As I read The Giver, I couldn’t help thinking, “Gosh, who doesn’t want to live in a world without pain? A world without war? Without racism?” I know I do. Granted, I want to keep my ability to choose, to see colors, to listen to Mozart, to love. But the goal of the community in The Giver is one that I share: a world without suffering. And I’m not alone. Barring masochists (who are believed to be mentally ill), we all want a world without suffering.
And moreover, we should. A world without suffering is a world where we are happy, where we no longer groan under the struggle of daily existence, where we see in full what is invisible to us now, where we are human beings fully alive.
So why shouldn’t we try to manufacture perfection? And why doesn’t it work out in The Giver?
It’s not the goal of the community that’s wrong; it’s that they’re trying to construct perfection in a world where perfection is not yet possible. The attempt is doomed to fail from the start.

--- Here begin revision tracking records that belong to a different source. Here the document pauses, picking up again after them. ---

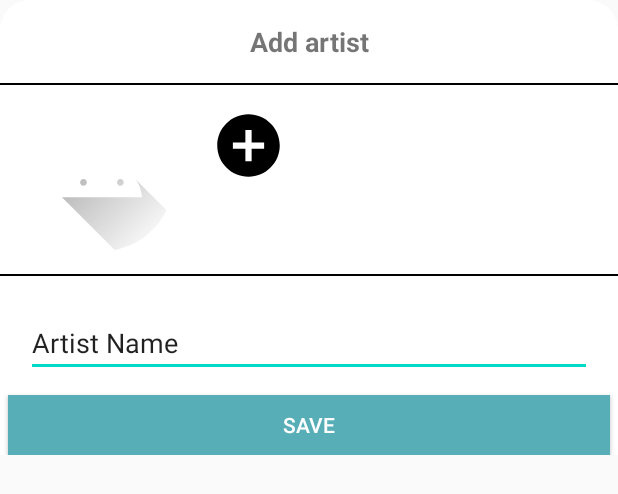
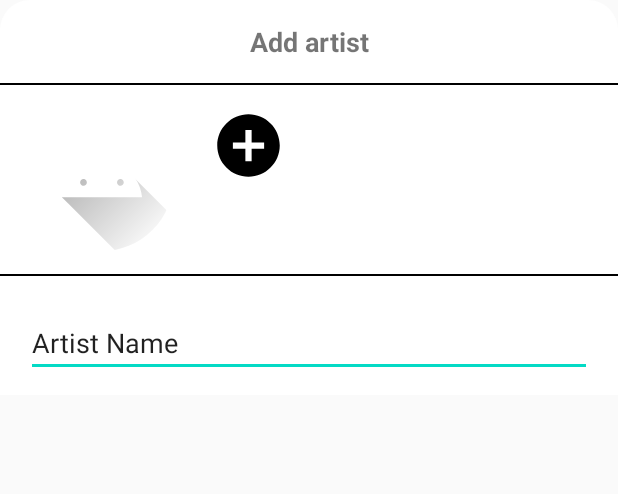
Before and after one commit to alisagrbic/Android, an Android app: the layout add_artist_dialog.xml on its own in the app's theme, with its tools: preview values and no code run, on a phone screen of 412 x 824 dp. Shown: the top 494 px of the screen. Run offline under Robolectric (Android 15) with nearby library versions, the phone set to English and light mode, and no system bars.

Commit message:
Fixed saving artist.

```diff
--- a/app/src/main/java/com/example/dance_world/database/entities/Artist.java
+++ b/app/src/main/java/com/example/dance_world/database/entities/Artist.java
@@ -21,6 +21,8 @@ public class Artist {
 
     @ColumnInfo(name = "id_festival", index = true)
     public long id_festival;
+
+    public Artist() {}
 
     public Artist(String name, String surname, long id_festival, int imagePath) {
         this.name = name;
--- a/app/src/main/res/layout/add_artist_dialog.xml
+++ b/app/src/main/res/layout/add_artist_dialog.xml
@@ -73,15 +73,5 @@
             android:layout_marginRight="5dp" />
     </LinearLayout>
 
-    <Button
-        android:layout_width="match_parent"
-        android:layout_height="40dp"
-        android:id="@+id/buttonSave"
-        android:layout_marginStart="5dp"
-        android:layout_marginLeft="5dp"
-        android:layout_marginEnd="5dp"
-        android:background="@color/color2"
-        android:text="Save"
-        android:textColor="@color/white"/>
 
 </LinearLayout>
```
Also changed, not shown: app/src/main/java/com/example/dance_world/ArtistsActivity.java (+6 -4 lines).
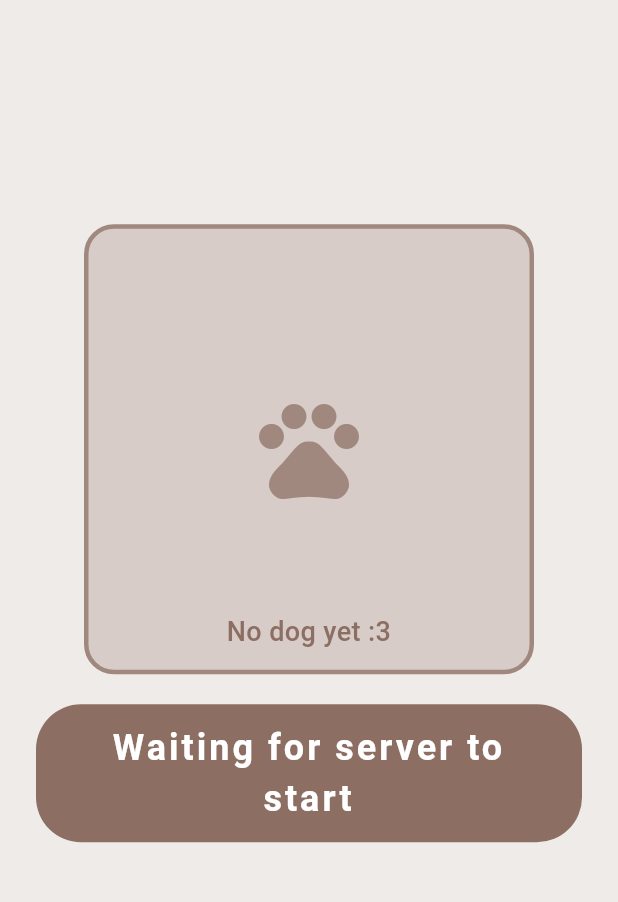
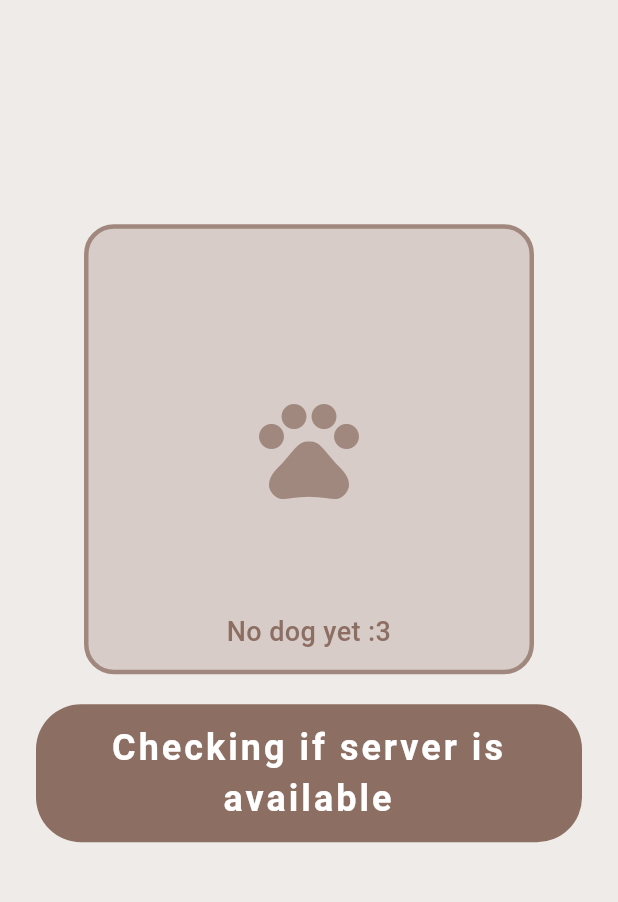
Before and after one commit to twig46/dogdex, a Flutter app: the screen it shows after launch, after a tap on the "camera alt" icon, on a phone screen of 412 x 824 dp, the part 84-986 px from its top. Run offline on Flutter 3.47's test engine with Material 3 defaults, Android fonts, the phone set to English and light mode, and no system bars; our stand-ins replace image_picker; network calls fail; project files that could hold a hidden picture were left out.

Commit message:
made dog identifier more verbose, added report and issue button

```diff
--- a/lib/main.dart
+++ b/lib/main.dart
@@ -8,6 +8,7 @@ import 'package:http_parser/http_parser.dart';
 import 'package:flutter/material.dart';
 import 'package:image_picker/image_picker.dart';
 import 'package:path_provider/path_provider.dart';
+import 'package:url_launcher/url_launcher.dart';
 
 final String apiUrl = "https://dog-api.tobyv.dev";
 
@@ -23,6 +24,17 @@ String _toSnakeCase(String value) {
       .toLowerCase()
       .replaceAll(RegExp(r'[^a-z0-9]+'), '_')
       .replaceAll(RegExp(r'^_+|_+$'), '');
+}
+
+Future<void> _launchURL(String url) async {
+   final Uri uri = Uri.parse(url);
+   if (!await launchUrl(uri)) {
+        throw Exception('Could not launch $url');
+    }
+}
+
+String article(String word) {
+  return RegExp(r'^[aeiouAEIOU]').hasMatch(word) ? 'an' : 'a';
 }
 
 Future<Map<int, String>> loadLabels() async {
@@ -129,7 +141,7 @@ class DogUploadScreen extends StatefulWidget {
 
 class _DogUploadScreenState extends State<DogUploadScreen> {
   File? _dogImage;
-  String status = "Waiting for server to start";
+  String status = "Checking if server is available";
   final ImagePicker _picker = ImagePicker();
   bool _serverUp = false;
   String? breed;
@@ -375,6 +387,71 @@ class _DogUploadScreenState extends State<DogUploadScreen> {
                 ),
                 const SizedBox(height: 20),
                 if (_dogImage != null) ...[
+                  Container(
+                    padding: const EdgeInsets.symmetric(
+                      horizontal: 24,
+                      vertical: 6,
+                    ),
+                    decoration: BoxDecoration(
+                      color: Colors.brown.shade400,
+                      borderRadius: BorderRadius.circular(30),
+                    ),
+                    child: Text(
+                      "Breed",
+                      textAlign: TextAlign.center,
+                      style: TextStyle(
+                        fontSize: 24,
+                        fontWeight: FontWeight.bold,
+                        color: Colors.white,
+                        letterSpacing: 2,
+                      ),
+                    ),
+                  ),
+                  const SizedBox(height: 10),
+                  Column(
+                    children: [
+                      Text(
+                        'We are ${(confidence as double).toStringAsFixed(1)}% certain',
+                        style: TextStyle(
+                          fontSize: 20,
+                          fontWeight: FontWeight.bold,
+                          color: Colors.brown.shade800,
+                        ),
+                        textAlign: TextAlign.center,
+                      ),
+                      const SizedBox(height: 4),
+                      Text(
+                        'this is ${article(breed as String)} ${breed as String}',
+                        style: TextStyle(
+                          fontSize: 18,
+                          color: Colors.brown.shade700,
+                        ),
+                        textAlign: TextAlign.center,
+                      ),
+                    ],
+                  ),
+                  const SizedBox(height: 20),
+                  Container(
+                    padding: const EdgeInsets.symmetric(
+                      horizontal: 24,
+                      vertical: 6,
+                    ),
+                    decoration: BoxDecoration(
+                      color: Colors.brown.shade400,
+                      borderRadius: BorderRadius.circular(30),
+                    ),
+                    child: Text(
+                      "Save to your collection?",
+                      textAlign: TextAlign.center,
+                      style: TextStyle(
+                        fontSize: 24,
+                        fontWeight: FontWeight.bold,
+                        color: Colors.white,
+                        letterSpacing: 2,
+                      ),
+                    ),
+                  ),
+                  const SizedBox(height: 10),
                   Row(
                     mainAxisAlignment: MainAxisAlignment.center,
                     spacing: 10,
@@ -404,7 +481,9 @@ class _DogUploadScreenState extends State<DogUploadScreen> {
                         ),
                       ),
                       FilledButton.icon(
-                        onPressed: _pickImage,
+                        onPressed:  (){setState(() {
+                          _dogImage = null;
+                        });},
                         icon: const Icon(Icons.close),
                         label: Text("No"),
                         style: FilledButton.styleFrom(
@@ -463,6 +542,7 @@ class _DogCollectionScreenState extends State<DogCollectionScreen> {
         backgroundColor: Colors.brown.shade300,
         foregroundColor: Colors.white,
         elevation: 0,
+        leading: IconButton(onPressed: () async {await _launchURL("https://github.com/twig46/dogdex/issues/new/choose");} , icon: Icon(Icons.flag)),
         actions: <Widget>[
           IconButton(
             onPressed: () {
@@ -474,11 +554,17 @@ class _DogCollectionScreenState extends State<DogCollectionScreen> {
           ),
           IconButton(
             onPressed: () {
-              Navigator.of(context).push(
+              Navigator.of(context)
+                  .push(
                 MaterialPageRoute(
                   builder: (context) => const DogUploadScreen(),
                 ),
-              );
+              )
+                  .then((_) {
+                setState(() {
+                  _savedDogImages = loadSavedDogImages();
+                });
+              });
             },
             icon: const Icon(Icons.camera_alt_rounded),
           ),
--- a/pubspec.yaml
+++ b/pubspec.yaml
@@ -39,6 +39,7 @@ dependencies:
   mime: ^2.0.0
   path_provider: ^2.1.5
   flutter_launcher_icons: ^0.14.4
+  url_launcher: ^6.3.2
 
 dev_dependencies:
   flutter_test:
```
Also changed, not shown: pubspec.lock, 5 other files.
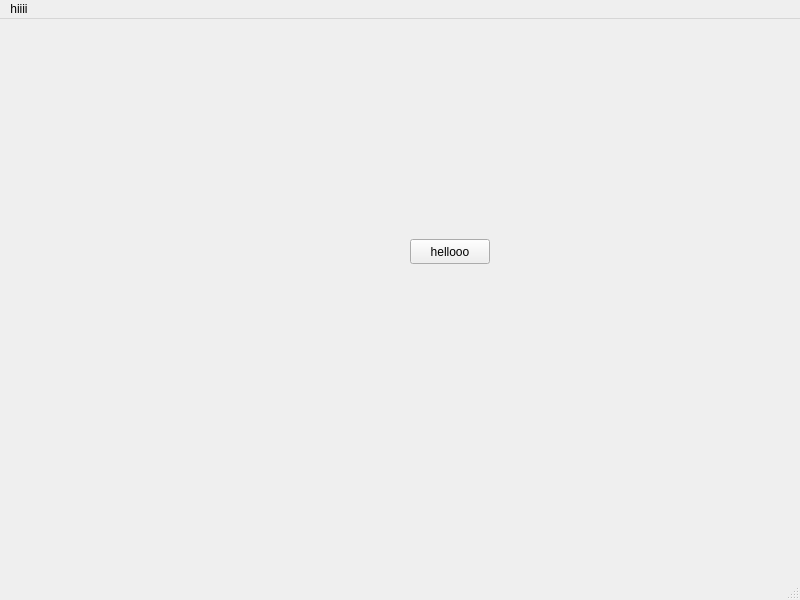
ukkarikari/oop-txt, file mainwindow.ui: the form before one commit.
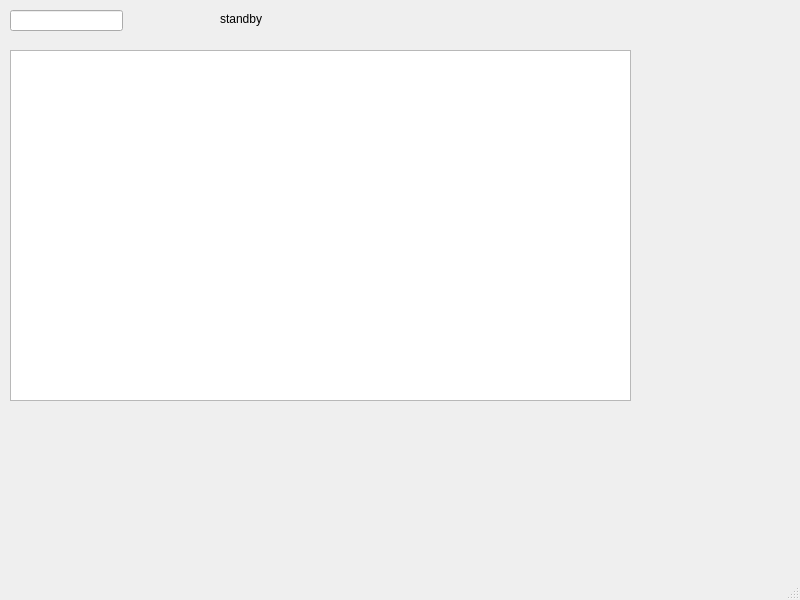
The form after the commit.

Patch:
```diff
--- a/mainwindow.ui
+++ b/mainwindow.ui
@@ -14,30 +14,37 @@
    <string>MainWindow</string>
   </property>
   <widget class="QWidget" name="centralwidget">
-   <widget class="QPushButton" name="pushButton">
+   <widget class="QLineEdit" name="wordInput">
     <property name="geometry">
      <rect>
-      <x>410</x>
-      <y>220</y>
-      <width>80</width>
-      <height>25</height>
+      <x>10</x>
+      <y>10</y>
+      <width>113</width>
+      <height>21</height>
      </rect>
     </property>
-    <property name="text">
-     <string>hellooo</string>
+   </widget>
+   <widget class="QGraphicsView" name="graphicsView">
+    <property name="geometry">
+     <rect>
+      <x>10</x>
+      <y>50</y>
+      <width>621</width>
+      <height>351</height>
+     </rect>
     </property>
    </widget>
    <widget class="QLabel" name="helo">
     <property name="geometry">
      <rect>
-      <x>240</x>
-      <y>110</y>
+      <x>220</x>
+      <y>10</y>
       <width>54</width>
       <height>17</height>
      </rect>
     </property>
     <property name="text">
-     <string/>
+     <string>standby</string>
     </property>
    </widget>
   </widget>
@@ -50,12 +57,6 @@
      <height>22</height>
     </rect>
    </property>
-   <widget class="QMenu" name="menuhiiii">
-    <property name="title">
-     <string>hiiii</string>
-    </property>
-   </widget>
-   <addaction name="menuhiiii"/>
   </widget>
   <widget class="QStatusBar" name="statusbar"/>
  </widget>
```
Left out of the diff: 2 changed lines with no effect on the pictures.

While thinking about this, I was reminded of Jesus’ parable of the weeds in Matthew. A man sows good seed in his field, but while he is sleeping, an enemy comes and sows weeds among the wheat, so when the wheat sprouts, the weeds grow as well. The owner fears that if he pulls up the weeds before the harvest, he may uproot the wheat with them. So he instructs his servants, “Let both grow together until the harvest. At that time I will tell the harvesters: First collect the weeds and tie them in bundles to be burned; then gather the wheat and bring it into my barn.”
The committee in The Giver try to entirely uproot the weeds of pain, of war, of racism, and as a result, not only are good things like colors, family, love, and music, lost, but evil things ensue: in particular, infanticide of babies who don’t meet certain weight requirements and senicide of the elderly when their health begins to decline.
As in all Utopian literature, as soon as man tries to perfect his world, he ends up destroying it instead.
But notice in Matthew there is a moment when the weeds are, in fact, finally separated from the wheat: the harvest. In Matthew, this signifies the moment when the world is fully redeemed.
I was struck by the difficulty of knowing the harvest will be a good time, of desiring the harvest, yet having to remain with the weeds until then. It feels a bit like the dream Jonas has after he first receives the memory of riding a sled:
“Always in the dream, it seemed as if there were a destination: a something – he could not grasp what – that lay beyond the place where the thickness of snow brought the sled to a stop. He was left, upon awakening, with the feeling that he wanted, even somehow needed, to reach the something that waited in the distance. The feeling that it was good. That it was welcoming. That it was significant. But he did not know how to get there.”
That’s where we are now: knowing there is something beyond, something we want but are unable to get right now, not knowing how to try – and living patiently among the weeds until then.
(P.S. I interviewed Brenton Thwaites, the Australian actor who plays Jonas in the movie, and he had some interesting thoughts to share. Read the story in The Dallas Morning News.)